Exercise:
In the entries that follow, find each line with the word "Amazônia" and copy it.

Difference listings:
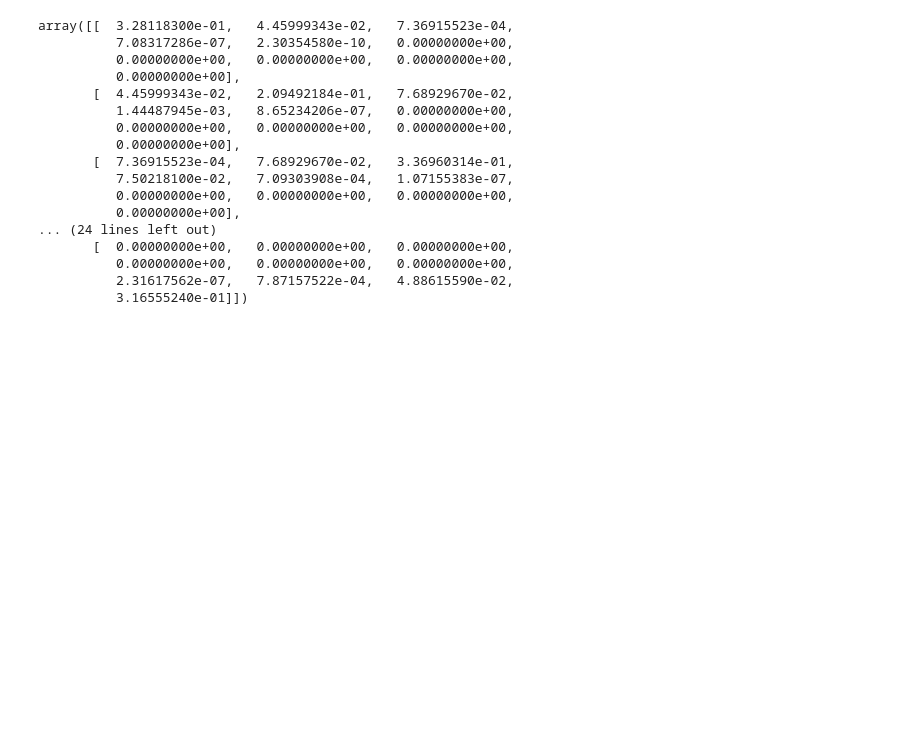
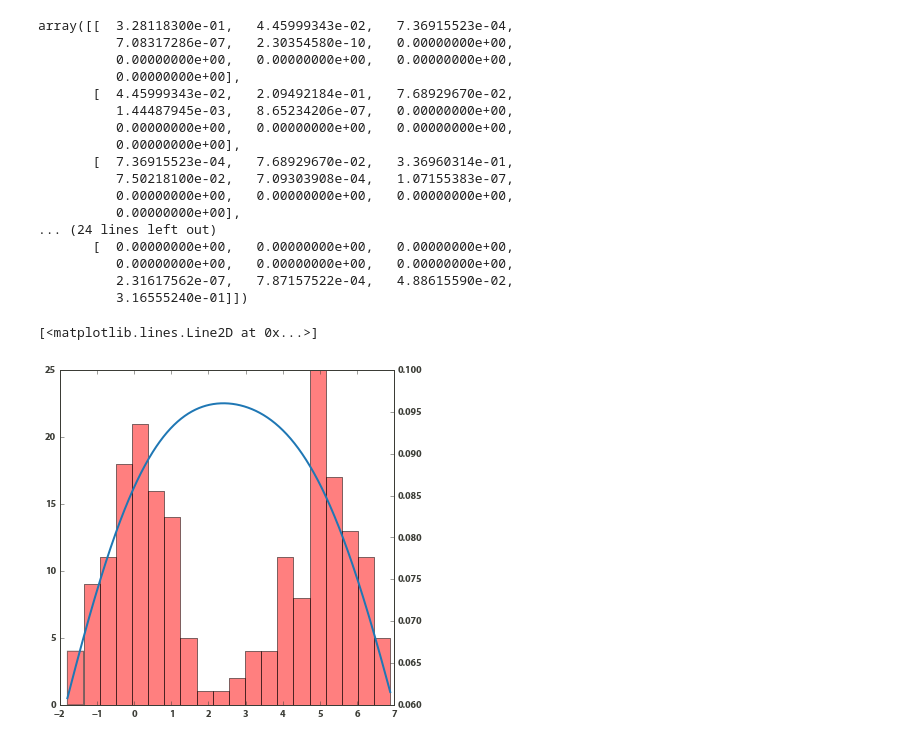
Before and after one commit to williamgilpin/netsim, a Jupyter notebook: simple_models.ipynb, the cells around one changed output. Drawn from its saved outputs; the diff is of its cells as text; code cells hidden in the pictures; blank space fills up the shorter version.

```diff
--- a/simple_models.ipynb
+++ b/simple_models.ipynb
@@ -538,3 +583,15 @@ array([[  3.28118300e-01,   4.45999343e-02,   7.36915523e-04,
           0.00000000e+00,   0.00000000e+00,   0.00000000e+00,
           2.31617562e-07,   7.87157522e-04,   4.88615590e-02,
           3.16555240e-01]])
+# %%
+x = hstack((random.randn(100), random.randn(100)+5))
+hist(x, bins=20, alpha=0.5, color='r')
+
+twinx()
+from scipy.stats import gaussian_kde
+kde = gaussian_kde(x, bw_method=1)
+xx = np.linspace(x.min(), x.max(), 1000)
+plot(xx, kde(xx))
+# %% [output]
+[<matplotlib.lines.Line2D at 0x...>]
+[figure, added]
```
Also changed, not shown: parts of 16 cells of this notebook, 2 other files.
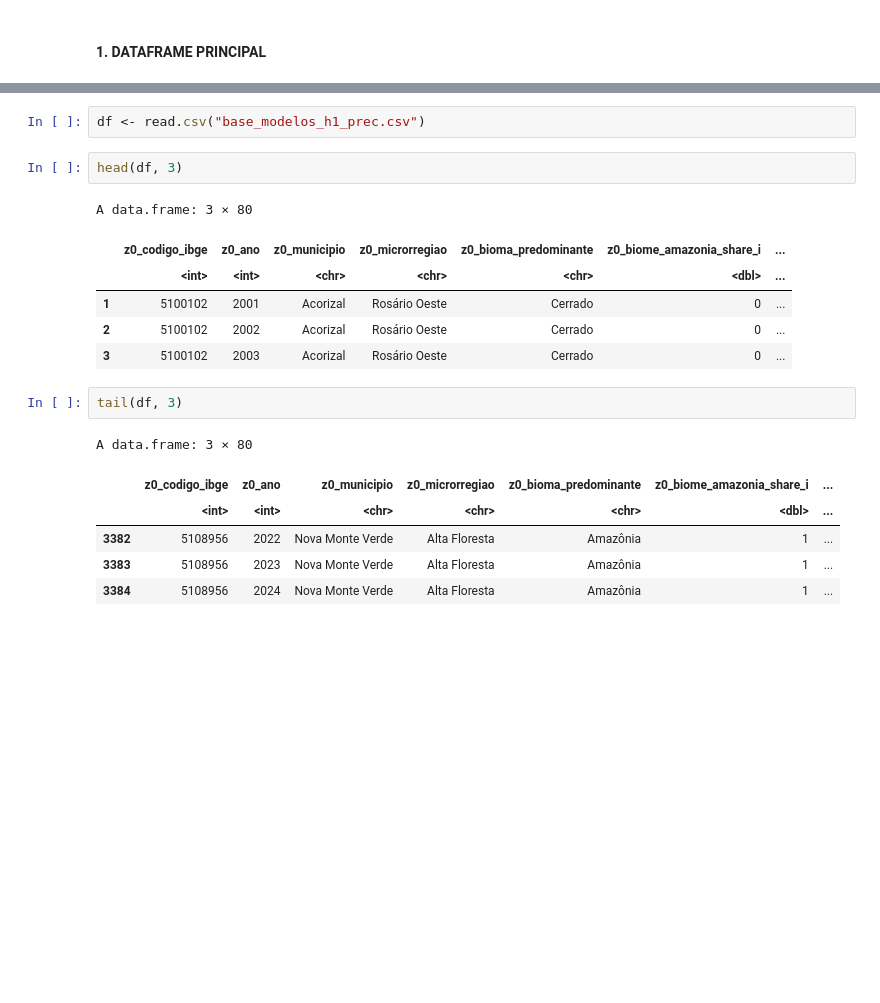
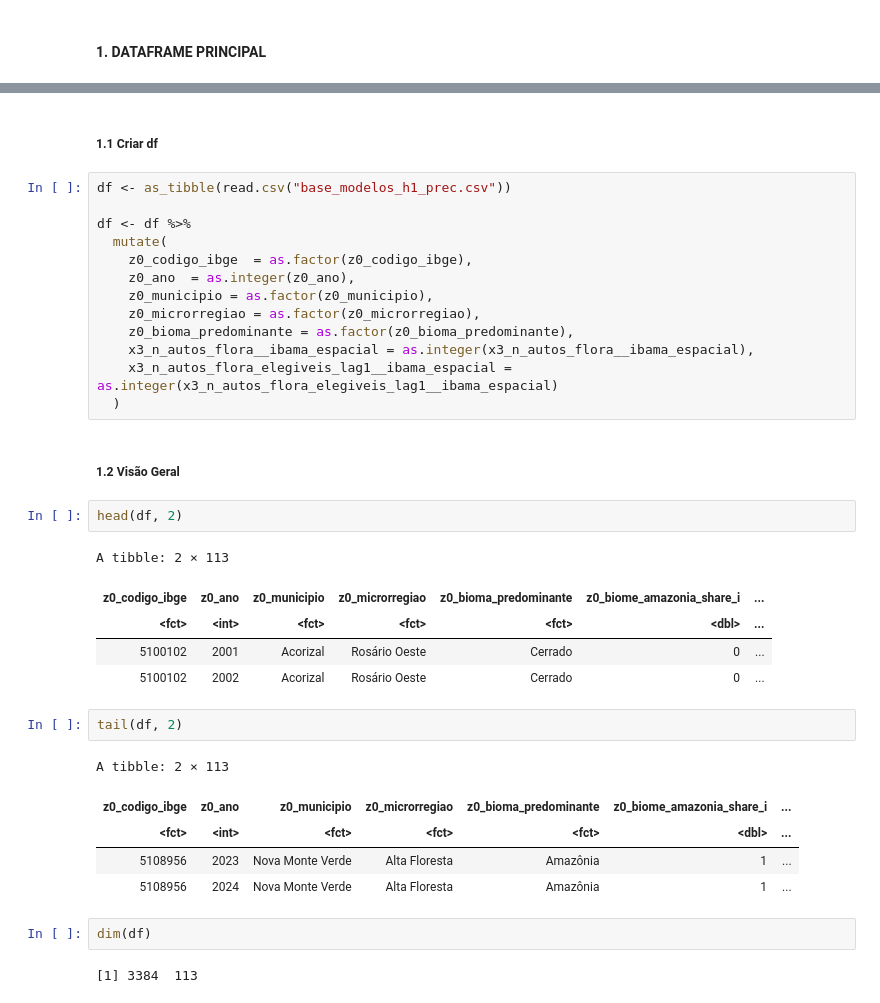
Before and after one commit to fernandovieira1/tese_eco_usp, a Jupyter notebook: 2_INTI/chapters/chap1/stats/2. MODELOS/grupos_h1/2_base_completa_h1_precaria/MODELOS_H1_PREC/modelos_fixos_h1_prec.ipynb, the cells around one changed output, grey strips where cells are left out. Cells and saved outputs as stored; diff of their text form; blank space fills up the shorter version.

Commit message:
primeiros modelos efeitos fixos

```diff
--- a/2_INTI/chapters/chap1/stats/2. MODELOS/grupos_h1/2_base_completa_h1_precaria/MODELOS_H1_PREC/modelos_fixos_h1_prec.ipynb
+++ b/2_INTI/chapters/chap1/stats/2. MODELOS/grupos_h1/2_base_completa_h1_precaria/MODELOS_H1_PREC/modelos_fixos_h1_prec.ipynb
@@ -41,20 +67,37 @@ library(fixest) # within
+# %% [markdown]
+##### 1.1 Criar df
 # %%
-df <- read.csv("base_modelos_h1_prec.csv")
+df <- as_tibble(read.csv("base_modelos_h1_prec.csv"))
+
+df <- df %>%
+  mutate(
+    z0_codigo_ibge  = as.factor(z0_codigo_ibge),
+    z0_ano  = as.integer(z0_ano),
+    z0_municipio = as.factor(z0_municipio),
+    z0_microrregiao = as.factor(z0_microrregiao),
+    z0_bioma_predominante = as.factor(z0_bioma_predominante),
+    x3_n_autos_flora__ibama_espacial = as.integer(x3_n_autos_flora__ibama_espacial),
+    x3_n_autos_flora_elegiveis_lag1__ibama_espacial = as.integer(x3_n_autos_flora_elegiveis_lag1__ibama_espacial)
+  )
+# %% [markdown]
+##### 1.2 Visão Geral
 # %%
-head(df, 3)
+head(df, 2)
 # %% [output]
-A data.frame: 3 × 80
+A tibble: 2 × 113
-|  | z0_codigo_ibge | z0_ano | z0_municipio | z0_microrregiao | z0_bioma_predominante | z0_biome_amazonia_share_i | ... |
-|  | <int> | <int> | <chr> | <chr> | <chr> | <dbl> | ... |
-| 1 | 5100102 | 2001 | Acorizal | Rosário Oeste | Cerrado | 0 | ... |
-| 2 | 5100102 | 2002 | Acorizal | Rosário Oeste | Cerrado | 0 | ... |
-| 3 | 5100102 | 2003 | Acorizal | Rosário Oeste | Cerrado | 0 | ... |
+| z0_codigo_ibge | z0_ano | z0_municipio | z0_microrregiao | z0_bioma_predominante | z0_biome_amazonia_share_i | ... |
+| <fct> | <int> | <fct> | <fct> | <fct> | <dbl> | ... |
+| 5100102 | 2001 | Acorizal | Rosário Oeste | Cerrado | 0 | ... |
+| 5100102 | 2002 | Acorizal | Rosário Oeste | Cerrado | 0 | ... |
 # %%
-tail(df, 3)
+tail(df, 2)
 # %% [output]
-A data.frame: 3 × 80
+A tibble: 2 × 113
-|  | z0_codigo_ibge | z0_ano | z0_municipio | z0_microrregiao | z0_bioma_predominante | z0_biome_amazonia_share_i | ... |
-|  | <int> | <int> | <chr> | <chr> | <chr> | <dbl> | ... |
-| 3382 | 5108956 | 2022 | Nova Monte Verde | Alta Floresta | Amazônia | 1 | ... |
-| 3383 | 5108956 | 2023 | Nova Monte Verde | Alta Floresta | Amazônia | 1 | ... |
-| 3384 | 5108956 | 2024 | Nova Monte Verde | Alta Floresta | Amazônia | 1 | ... |
+| z0_codigo_ibge | z0_ano | z0_municipio | z0_microrregiao | z0_bioma_predominante | z0_biome_amazonia_share_i | ... |
+| <fct> | <int> | <fct> | <fct> | <fct> | <dbl> | ... |
+| 5108956 | 2023 | Nova Monte Verde | Alta Floresta | Amazônia | 1 | ... |
+| 5108956 | 2024 | Nova Monte Verde | Alta Floresta | Amazônia | 1 | ... |
+# %%
+dim(df)
+# %% [output]
+[1] 3384  113
```
Also changed, not shown: parts of 29 cells of this notebook, 1 other file.
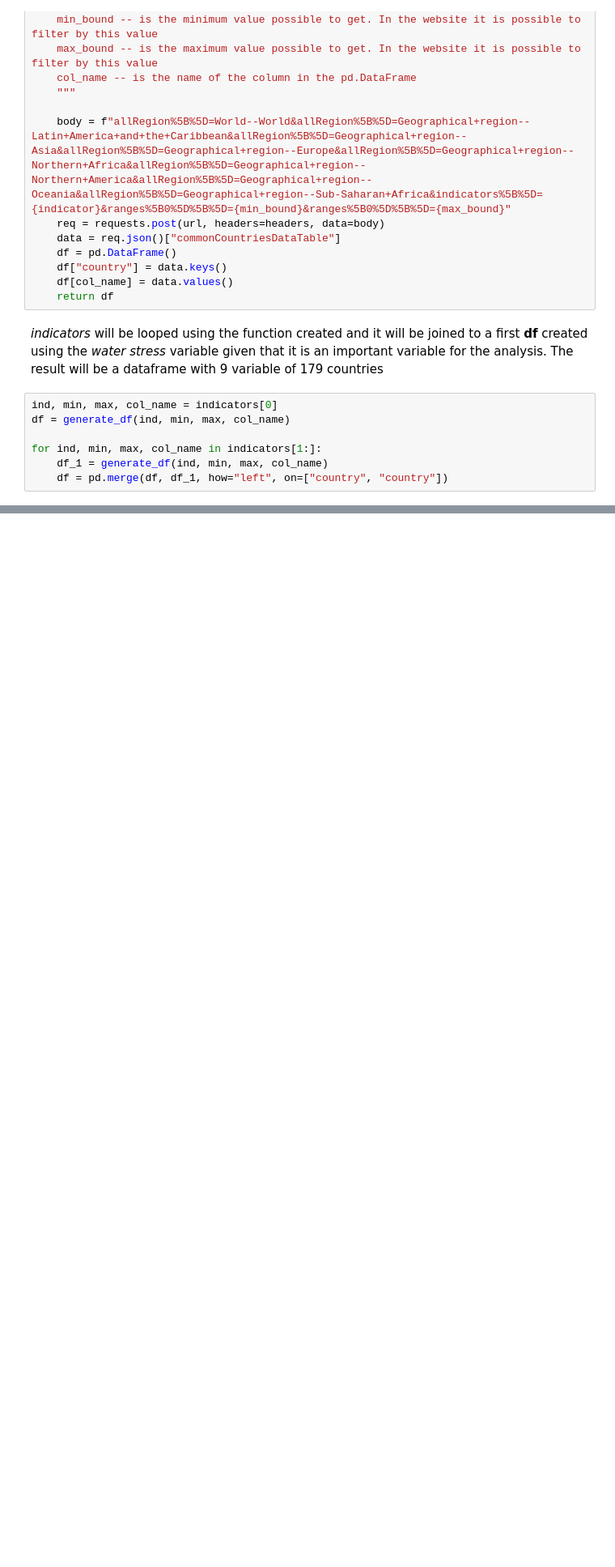
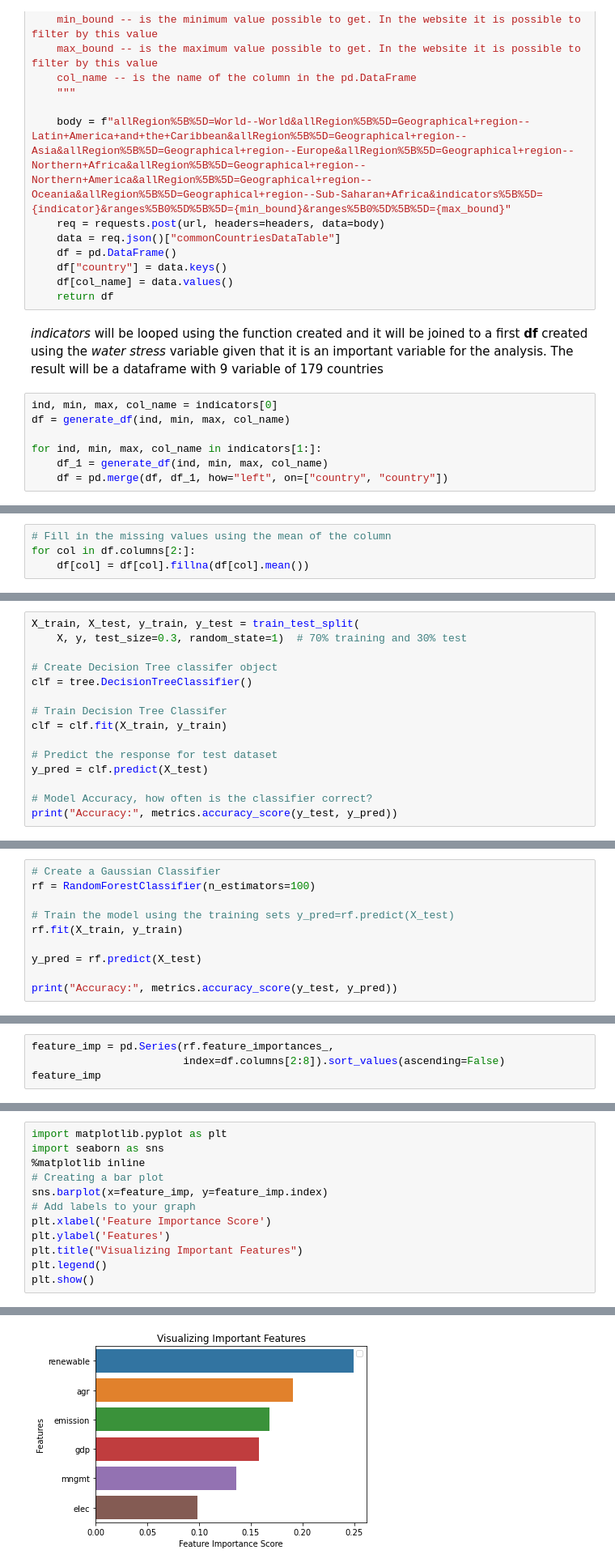
Before and after one commit to jjbuitrago/MDA_water_stress, a Jupyter notebook: project.ipynb, the cells around one changed output, grey strips where cells are left out. Shown at 81% size. Drawn from its saved outputs; the diff is of its cells as text; blank space fills up the shorter version.

Commit message:
Finished supervised model

```diff
--- a/project.ipynb
+++ b/project.ipynb
@@ -82,0 +121,4 @@ for ind, min, max, col_name in indicators[1:]:
+# %%
+# Fill in the missing values using the mean of the column
+for col in df.columns[2:]:
+    df[col] = df[col].fillna(df[col].mean())
@@ -82,0 +169,15 @@ for ind, min, max, col_name in indicators[1:]:
+# %%
+X_train, X_test, y_train, y_test = train_test_split(
+    X, y, test_size=0.3, random_state=1)  # 70% training and 30% test
+
+# Create Decision Tree classifer object
+clf = tree.DecisionTreeClassifier()
+
+# Train Decision Tree Classifer
+clf = clf.fit(X_train, y_train)
+
+# Predict the response for test dataset
+y_pred = clf.predict(X_test)
+
+# Model Accuracy, how often is the classifier correct?
+print("Accuracy:", metrics.accuracy_score(y_test, y_pred))
@@ -82,0 +220,10 @@ for ind, min, max, col_name in indicators[1:]:
+# %%
+# Create a Gaussian Classifier
+rf = RandomForestClassifier(n_estimators=100)
+
+# Train the model using the training sets y_pred=rf.predict(X_test)
+rf.fit(X_train, y_train)
+
+y_pred = rf.predict(X_test)
+
+print("Accuracy:", metrics.accuracy_score(y_test, y_pred))
@@ -82,0 +234,4 @@ for ind, min, max, col_name in indicators[1:]:
+# %%
+feature_imp = pd.Series(rf.feature_importances_,
+                        index=df.columns[2:8]).sort_values(ascending=False)
+feature_imp
@@ -82,0 +246,13 @@ for ind, min, max, col_name in indicators[1:]:
+# %%
+import matplotlib.pyplot as plt
+import seaborn as sns
+%matplotlib inline
+# Creating a bar plot
+sns.barplot(x=feature_imp, y=feature_imp.index)
+# Add labels to your graph
+plt.xlabel('Feature Importance Score')
+plt.ylabel('Features')
+plt.title("Visualizing Important Features")
+plt.legend()
+plt.show()
+# %% [output]
@@ -82,0 +260 @@ for ind, min, max, col_name in indicators[1:]:
+[figure, added]
```
Also changed, not shown: parts of 44 cells of this notebook, 6 other files.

Result for this exercise:
-| 3382 | 5108956 | 2022 | Nova Monte Verde | Alta Floresta | Amazônia | 1 | ... |
-| 3383 | 5108956 | 2023 | Nova Monte Verde | Alta Floresta | Amazônia | 1 | ... |
-| 3384 | 5108956 | 2024 | Nova Monte Verde | Alta Floresta | Amazônia | 1 | ... |
+| 5108956 | 2023 | Nova Monte Verde | Alta Floresta | Amazônia | 1 | ... |
+| 5108956 | 2024 | Nova Monte Verde | Alta Floresta | Amazônia | 1 | ... |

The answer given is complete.